2. What do you think helped you stand out from the crowd in the application process?

Nowadays, I think it is very important to have previous work experience when applying for internships. I was fortunate enough to have done a few internships before applying across different areas, some of which were relevant or similar to banking. Having previous work experience, especially relevant experience, allows you to be far more confident in the interview and far more competent in dealing with any technical questions that might be thrown at you; I have found that no amount of textbook work gives you as solid of an understanding of financial basics than does doing it day-in day-out for real.

3. What sort of tasks were you given as an intern?

I interned in the UK & Ireland Corporate Sales team, so a lot of my work involved putting together presentations and slides for my colleagues and clients outside the bank. In addition to that, I also worked on a variety of other projects, ranging from quantitative excel work to industry and client research.

4. What did you enjoy most about your internship? What did you find most challenging?

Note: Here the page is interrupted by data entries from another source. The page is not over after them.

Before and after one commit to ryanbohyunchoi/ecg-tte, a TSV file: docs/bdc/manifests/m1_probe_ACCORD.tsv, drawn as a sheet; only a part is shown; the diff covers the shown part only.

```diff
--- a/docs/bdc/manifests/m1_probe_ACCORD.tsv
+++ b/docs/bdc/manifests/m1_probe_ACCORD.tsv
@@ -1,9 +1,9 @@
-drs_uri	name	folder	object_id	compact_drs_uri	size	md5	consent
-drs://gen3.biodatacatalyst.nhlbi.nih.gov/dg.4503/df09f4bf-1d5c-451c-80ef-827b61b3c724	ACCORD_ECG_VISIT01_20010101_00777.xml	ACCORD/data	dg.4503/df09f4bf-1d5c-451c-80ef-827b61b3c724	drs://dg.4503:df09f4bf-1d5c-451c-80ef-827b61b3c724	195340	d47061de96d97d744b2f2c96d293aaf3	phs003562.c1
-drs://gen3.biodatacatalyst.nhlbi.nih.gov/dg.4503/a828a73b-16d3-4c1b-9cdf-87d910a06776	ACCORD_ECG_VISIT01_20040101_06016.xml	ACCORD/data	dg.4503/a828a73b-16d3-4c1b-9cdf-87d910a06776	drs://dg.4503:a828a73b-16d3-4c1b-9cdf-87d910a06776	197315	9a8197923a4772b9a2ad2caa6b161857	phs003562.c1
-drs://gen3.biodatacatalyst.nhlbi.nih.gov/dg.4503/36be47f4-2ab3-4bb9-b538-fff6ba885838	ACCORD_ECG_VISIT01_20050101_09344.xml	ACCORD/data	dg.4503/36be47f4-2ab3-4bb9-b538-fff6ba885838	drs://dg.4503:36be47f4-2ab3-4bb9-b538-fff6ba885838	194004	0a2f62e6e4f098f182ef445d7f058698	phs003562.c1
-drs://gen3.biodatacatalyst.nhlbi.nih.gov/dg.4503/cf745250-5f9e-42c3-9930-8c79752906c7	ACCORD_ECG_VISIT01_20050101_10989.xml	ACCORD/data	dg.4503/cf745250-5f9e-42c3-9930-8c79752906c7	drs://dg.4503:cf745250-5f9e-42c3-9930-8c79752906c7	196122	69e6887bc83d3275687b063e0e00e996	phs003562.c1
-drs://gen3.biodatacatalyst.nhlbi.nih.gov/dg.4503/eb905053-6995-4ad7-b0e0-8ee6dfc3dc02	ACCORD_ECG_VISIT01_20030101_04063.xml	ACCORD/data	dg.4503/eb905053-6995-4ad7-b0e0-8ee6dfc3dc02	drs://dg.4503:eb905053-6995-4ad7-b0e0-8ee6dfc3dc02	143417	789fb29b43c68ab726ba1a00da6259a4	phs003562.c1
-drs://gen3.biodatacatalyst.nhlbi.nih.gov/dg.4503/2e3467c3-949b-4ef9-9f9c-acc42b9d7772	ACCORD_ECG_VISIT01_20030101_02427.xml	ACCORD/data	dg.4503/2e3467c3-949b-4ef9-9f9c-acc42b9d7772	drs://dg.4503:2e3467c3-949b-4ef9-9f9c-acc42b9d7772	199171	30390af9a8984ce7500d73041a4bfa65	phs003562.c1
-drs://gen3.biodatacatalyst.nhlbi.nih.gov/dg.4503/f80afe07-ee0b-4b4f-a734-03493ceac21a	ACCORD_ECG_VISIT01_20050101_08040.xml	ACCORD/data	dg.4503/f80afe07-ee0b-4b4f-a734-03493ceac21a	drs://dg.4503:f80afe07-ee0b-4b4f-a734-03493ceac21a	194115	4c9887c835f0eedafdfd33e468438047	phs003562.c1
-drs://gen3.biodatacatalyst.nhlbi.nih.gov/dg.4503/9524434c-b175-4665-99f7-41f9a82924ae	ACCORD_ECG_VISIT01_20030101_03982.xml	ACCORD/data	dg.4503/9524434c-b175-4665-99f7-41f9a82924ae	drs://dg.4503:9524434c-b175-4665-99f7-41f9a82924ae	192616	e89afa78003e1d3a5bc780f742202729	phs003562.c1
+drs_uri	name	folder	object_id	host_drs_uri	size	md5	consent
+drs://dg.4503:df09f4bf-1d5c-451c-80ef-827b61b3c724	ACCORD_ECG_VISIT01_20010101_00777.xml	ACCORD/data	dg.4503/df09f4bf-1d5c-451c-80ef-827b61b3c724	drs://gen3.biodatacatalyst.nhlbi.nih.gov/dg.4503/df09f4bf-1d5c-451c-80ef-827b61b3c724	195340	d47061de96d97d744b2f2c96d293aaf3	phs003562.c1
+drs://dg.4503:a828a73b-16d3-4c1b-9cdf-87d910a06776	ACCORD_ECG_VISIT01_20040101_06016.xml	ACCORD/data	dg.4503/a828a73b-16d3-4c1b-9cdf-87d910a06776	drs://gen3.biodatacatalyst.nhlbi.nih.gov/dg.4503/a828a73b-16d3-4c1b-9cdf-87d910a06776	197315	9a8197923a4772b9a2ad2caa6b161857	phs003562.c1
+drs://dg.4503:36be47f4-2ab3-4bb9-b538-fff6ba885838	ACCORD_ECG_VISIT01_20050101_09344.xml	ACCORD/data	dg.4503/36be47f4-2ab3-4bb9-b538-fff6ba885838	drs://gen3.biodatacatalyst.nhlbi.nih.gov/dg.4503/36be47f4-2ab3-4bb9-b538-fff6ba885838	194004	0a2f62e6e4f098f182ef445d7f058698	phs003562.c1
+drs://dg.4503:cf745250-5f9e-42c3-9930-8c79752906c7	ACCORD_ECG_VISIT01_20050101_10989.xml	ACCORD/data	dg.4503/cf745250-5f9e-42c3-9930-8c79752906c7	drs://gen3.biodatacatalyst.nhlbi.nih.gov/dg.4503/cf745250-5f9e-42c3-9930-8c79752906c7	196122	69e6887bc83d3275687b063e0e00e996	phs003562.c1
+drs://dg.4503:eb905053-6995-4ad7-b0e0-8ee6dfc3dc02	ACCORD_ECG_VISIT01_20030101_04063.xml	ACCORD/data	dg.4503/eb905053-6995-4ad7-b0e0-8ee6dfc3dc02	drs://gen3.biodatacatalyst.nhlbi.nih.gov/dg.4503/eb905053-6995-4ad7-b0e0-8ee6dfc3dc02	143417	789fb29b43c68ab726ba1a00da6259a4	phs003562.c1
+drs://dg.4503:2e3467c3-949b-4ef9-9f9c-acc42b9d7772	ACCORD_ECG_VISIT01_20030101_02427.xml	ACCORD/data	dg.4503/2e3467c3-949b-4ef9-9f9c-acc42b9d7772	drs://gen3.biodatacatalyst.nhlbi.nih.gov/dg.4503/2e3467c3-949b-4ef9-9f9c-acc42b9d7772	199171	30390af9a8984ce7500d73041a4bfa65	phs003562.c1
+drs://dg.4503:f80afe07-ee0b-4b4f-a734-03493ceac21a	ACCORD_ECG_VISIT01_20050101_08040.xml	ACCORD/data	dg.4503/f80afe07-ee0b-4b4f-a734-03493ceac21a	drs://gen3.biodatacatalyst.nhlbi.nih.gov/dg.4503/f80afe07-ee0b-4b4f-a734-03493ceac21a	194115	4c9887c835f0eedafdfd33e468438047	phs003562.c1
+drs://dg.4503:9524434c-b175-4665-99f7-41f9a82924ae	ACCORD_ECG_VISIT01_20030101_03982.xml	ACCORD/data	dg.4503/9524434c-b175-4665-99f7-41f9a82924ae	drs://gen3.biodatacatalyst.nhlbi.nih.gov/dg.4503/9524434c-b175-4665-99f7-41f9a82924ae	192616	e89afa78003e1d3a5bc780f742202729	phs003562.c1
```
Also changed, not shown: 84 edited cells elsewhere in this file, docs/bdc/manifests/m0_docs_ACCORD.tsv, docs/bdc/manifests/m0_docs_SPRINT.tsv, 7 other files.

Like I mentioned earlier, I really enjoyed being able to work on meaningful and engaging projects; when I was stuck into to a challenging piece of work, the hours seemed to genuinely fly by! I think what was most challenging was the fact that I had to juggle multiple projects at once. At university, I was able to work on various essays and projects one at a time and towards concrete deadlines. However, during my internships, the nature of my work was more fluid and ad hoc. Fortunately, the ability to juggle multiple projects is something you quickly pick up as the internship progresses!

5. What are the 3 biggest challenges facing European financial markets over the next 5 years?

The biggest one, in my opinion, is of course Brexit. At the time of writing, we still don’t know exactly what the outcome will be, which creates uncertainty for both British firms and international firms with significant business in the UK.

Beyond Brexit, I think that increasing international protectionism and further fracturing of the EU present additional potential challenges.

6.  What’s your top piece of advice for prospective applicants?

 My best pieces of advice would be to take your time crafting a good application, and to practice practice practice when it comes to the interview stage! To me, the best way to overcome interview nerves was to practice any chance I could, be it with societies in university of with my friends in similar situations. Back to the first piece, its very important that your application is well-written and free of errors; it is vital that you make a good first impression!

7. Would you rather fight one horse-sized duck, or 100 duck-sized horses?

It would have to be one horse-sized duck! I wouldn’t have a chance against 100 duck-sized horses; I’d be swarmed in seconds. I’d much prefer coming up against the larger opponent and being able to duck and dodge!